“This is not an ordinary place you can map out with a surveyor’s rod.” So, in this engaging memoir, notes Palestinian intellectual, politician and peace activist Nusseibeh of his lost homeland.
As his narrative opens, Harvard- and Oxford-educated Nusseibeh, long an informal advisor to Yassir Arafat, is awaiting “The Old Man’s” funeral procession in Gaza. Arafat had headed the Palestinian Liberation Organization and, by default, the Palestinian people for more than 40 years, and now in his absence there is every danger of Hamas and other extremist groups taking over, a prospect Nusseibeh dreads. “Arafat was not your run-of-the-mill Arab despot,” he writes, though he faults the leader for lagging behind his people, who really did want peace with Israel, a fact the PLO head seemed unwilling to accept. Ordinary Israelis seemed of a similar mind, though, he writes, the original partition had built an unworkable mess into the process from the start. Along the course of his narrative, Nusseibeh’s wayward politics earn him a savage beating, attacked by a group of young men whose own leader, it develops, is connected to the Jordanian intelligence service. As he recounts, he was in as much danger of being killed by Israeli extremists as Palestinians, but still he advocated a two-state solution, rejecting the idea that Israel should be pushed into the sea and refusing to resort to such rhetoric as “the Zionist entity,” now favored by Hamas, al-Qaeda and company.

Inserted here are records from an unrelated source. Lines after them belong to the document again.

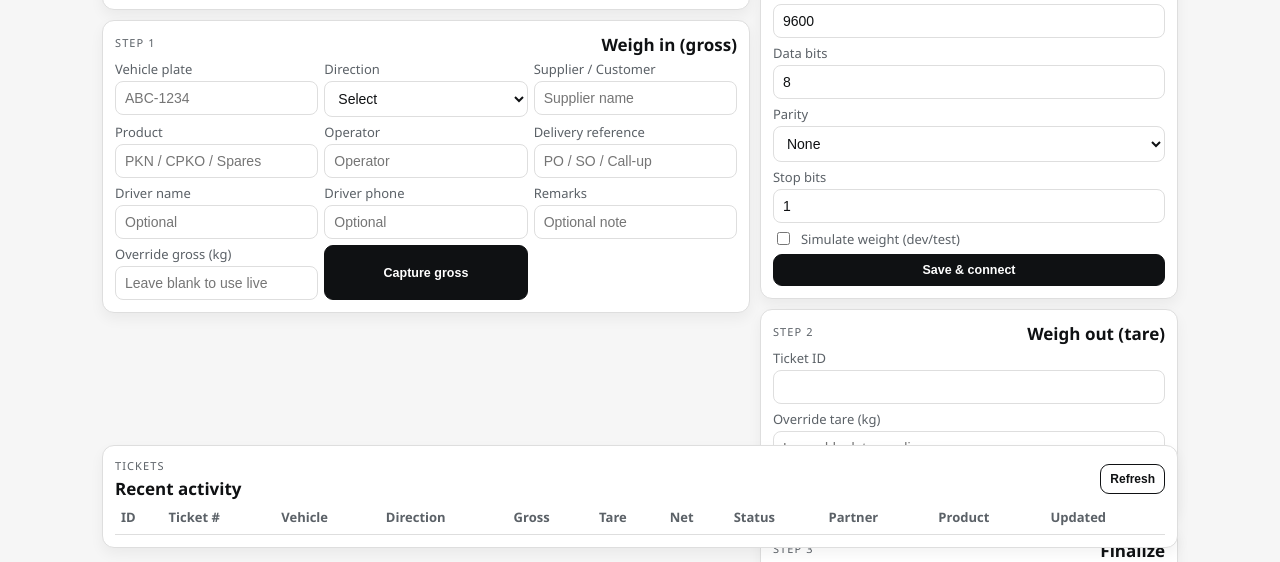
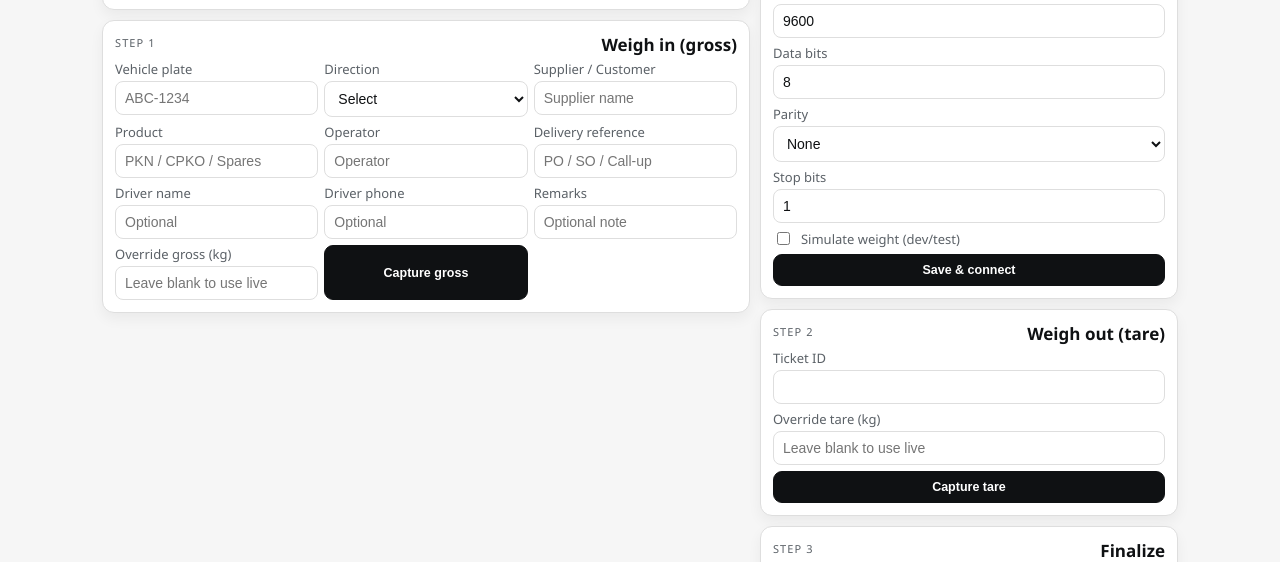
Before and after one commit to NazahX/TOPCELL-WEIGHBRIDGE, a plain HTML site: page app/static/index.html in a window 1280 px wide. Shown: the part 238-800 px from the top of the page. Drawn offline with Linux system fonts and the light colour scheme; no server answers.

Commit message:
Allow forms to show fully by enabling page scroll if needed

```diff
--- a/app/static/styles.css
+++ b/app/static/styles.css
@@ -15,14 +15,14 @@ body {
     background: var(--bg);
     color: var(--ink);
     min-height: 100vh;
-    overflow: hidden;
+    overflow: auto;
 }
 
 .shell {
     max-width: 1100px;
     margin: 0 auto;
     padding: 10px 12px 14px;
-    height: 100vh;
+    min-height: 100vh;
     display: flex;
     flex-direction: column;
     gap: 8px;
@@ -82,6 +82,7 @@ h3 { font-size: 17px; }
     grid-template-columns: minmax(0, 1.55fr) minmax(0, 1fr);
     gap: 10px;
     min-height: 0;
+    align-items: start;
 }
 
 .column {
@@ -99,6 +100,8 @@ h3 { font-size: 17px; }
 }
 
 .main-col, .side-col { min-height: 0; }
+.main-col > .panel,
+.side-col > .panel { min-height: 0; }
 
 .weight-block { padding: 4px 0; }
 .weight-display { font-size: 36px; font-weight: 800; margin: 2px 0; }
```
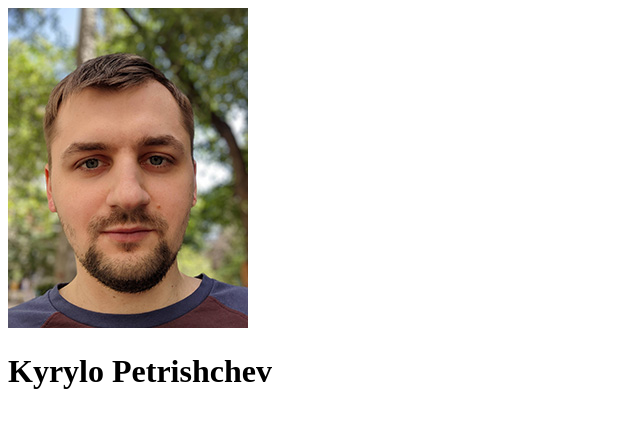
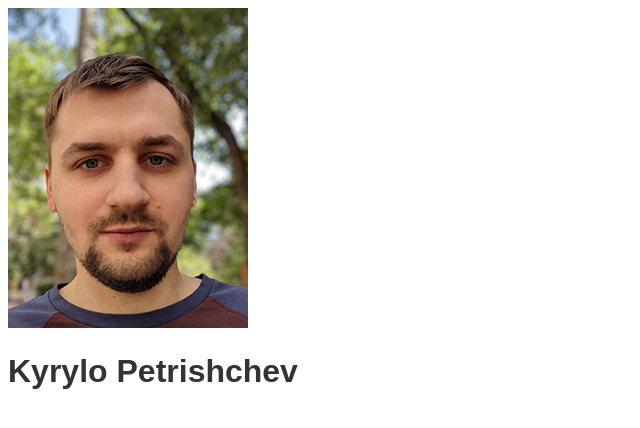
Before and after one commit to ferka123/rsschool-cv, a plain HTML site: page index.html in a window 1280 px wide. Shown: the whole page, without its empty margins (0-640 px from the left). Drawn offline with Linux system fonts and the light colour scheme.

Commit message:
fix: class name

```diff
--- a/style.css
+++ b/style.css
@@ -2,7 +2,7 @@
     justify-content: center;
 }
 
-.portrait {
+.cv-name {
     font-family: "Arial", sans-serif;
     color: #333333;
     justify-content: center;
```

For his sins, Nusseibeh, apparently without political ambitions, was appointed the PLO administrator over Jerusalem, even though, he recounts, he had many disagreements with Arafat; he vigorously pressed for approaching the post-9/11 American government with the aim of “reconstituting the Camp David alliance,” which, he charges, the Barak government repudiated. “Israelis and Palestinians,” he insists here, “are not enemies at all. . . . If anything, we are strategic allies”—allies who ought to be living at peace.
A humane, responsible entry in a discourse marked by irresponsible inhumanity.